I applied before the beginning of the school year for an air conditioning unit that filters pollens out of the air to control my asthma; the university approved my accommodation. My roommate was definitely grateful for some cold air given we have windows that face the sun the majority of the day. This has helped immensely and I haven’t had any breathing problems.

I still carry two Epi-Pens and Benadryl in a Garmin case in my right pocket at all times. This is true when I eat, when I go to class, when I walk around the dorm, or really anytime I’m not sleeping. I also have a massive container under my bed with extra medication: Epi-Pens, albuterol, Pulmicort, Nasacort, etc. My roommate has a very similar tub under his. We constantly joke that we could run an underground pharmacy out of our dorm room if we wanted to.

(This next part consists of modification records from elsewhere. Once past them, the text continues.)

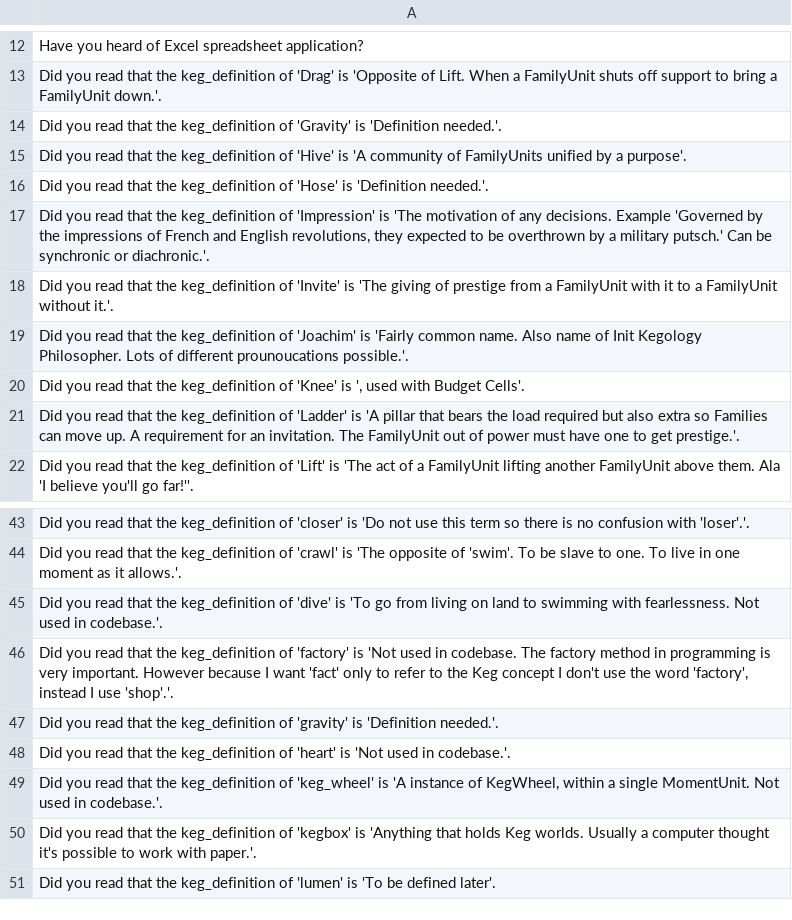
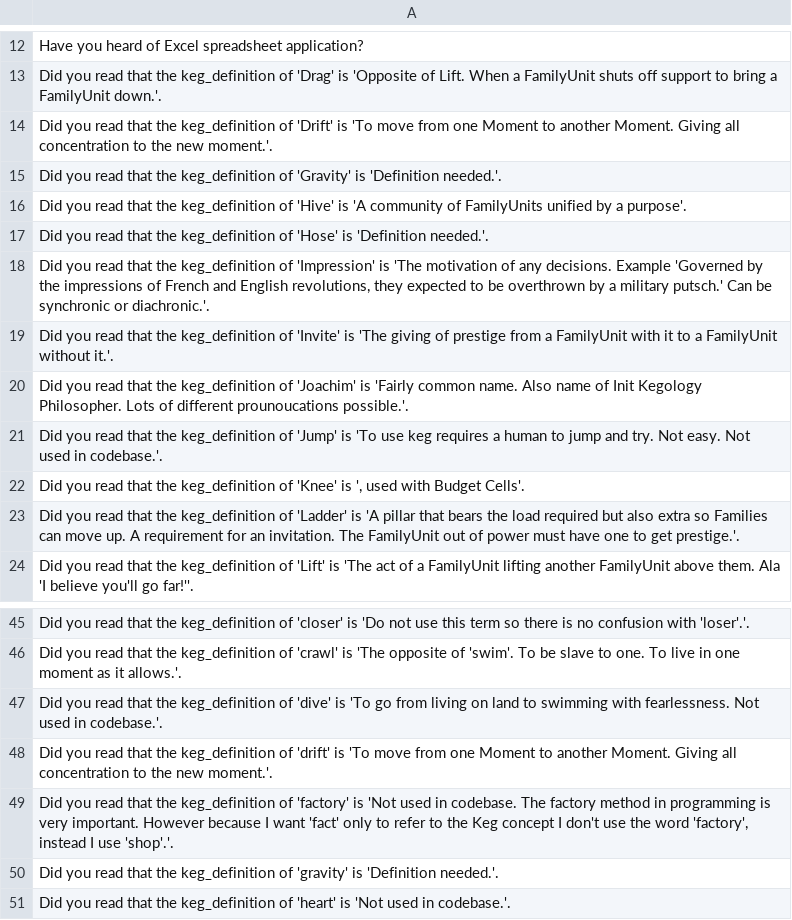
Before and after one commit to jschalk/jaar, a CSV file: src/ch99_glossary/derived/keg_exam_questions.csv, drawn as a sheet; only a part is shown, gaps mark what is left out; the shorter side is filled out with more unchanged rows; the diff names each change by its address in the sheet, - before the commit and + after, or states it on an @@ line.

Commit message:
add "drift" and uppercase "Jump" keywords

```diff
--- a/src/ch99_glossary/derived/keg_exam_questions.csv
+++ b/src/ch99_glossary/derived/keg_exam_questions.csv
+row 14: Did you read that the keg_definition of 'Drift' is 'To move from one Moment to another Moment. Giving all concentration to the new moment.'.
+row 21: Did you read that the keg_definition of 'Jump' is 'To use keg requires a human to jump and try. Not easy. Not used in codebase.'.
+row 48: Did you read that the keg_definition of 'drift' is 'To move from one Moment to another Moment. Giving all concentration to the new moment.'.
```
Also changed, not shown: src/ch99_glossary/derived/question_tier.csv, 3 other files.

As with any new living situations come new challenges: surprisingly, none of it involved my food allergies or asthma. My first quarter was plagued with sickness, instead.

The first week of class (of all weeks) I got superbly sick that I actually had to go home Wednesday through the weekend to recover. I had a nice combination of headaches, nausea, a fever, and exhaustion for quite a few days; while antibiotics knocked out the majority of my symptoms, I found out (through blood work) that I had an early infection of mono. Thankfully, I didn’t have any continuing symptoms.

I got a head cold halfway through the quarter and a stomach bug near the end of the quarter, and some close friends in PLP were happy to help supply (safe) chicken noodle soup to help me out. I made it through finals week and went home the week before Thanksgiving – the end of the 1st quarter.

The day before Thanksgiving, I woke up with swollen lymph nodes and was pretty tired. Through the weekend, I developed a fever, a superbly sore throat, and once again, I became absolutely exhausted. This time, it was a full blown “re-activated” infection of mono. I’m happily recovering after a week of antibiotics to combat a secondary infection of tonsillitis with plenty of rest, fluids, and reading. Thankfully, I’m home until the New Year so I have plenty of time to recuperate my health and prepare myself for the next quarter.

Certainly, I had more than a couple 2:30am mornings this quarter working on school or hanging out with friends. I think I might be limiting these next quarter to make sure my immune system can cope with everything.

If I had any one suggestion for college, it’s to talk to people. They are your best resources for your health, happiness, and sanity in school. When you’re sick, they can bring you fantastic chicken noodle soup. When you’re healthy, they can be excellent resources for studying, motivation, and even for a break every once in a while.

Overall, my first quarter was absolutely fantastic. College is a blast and I’m so grateful for all of the wonderful people at DU that make it a safe opportunity.

Happy Holidays and I wish you the best for 2015!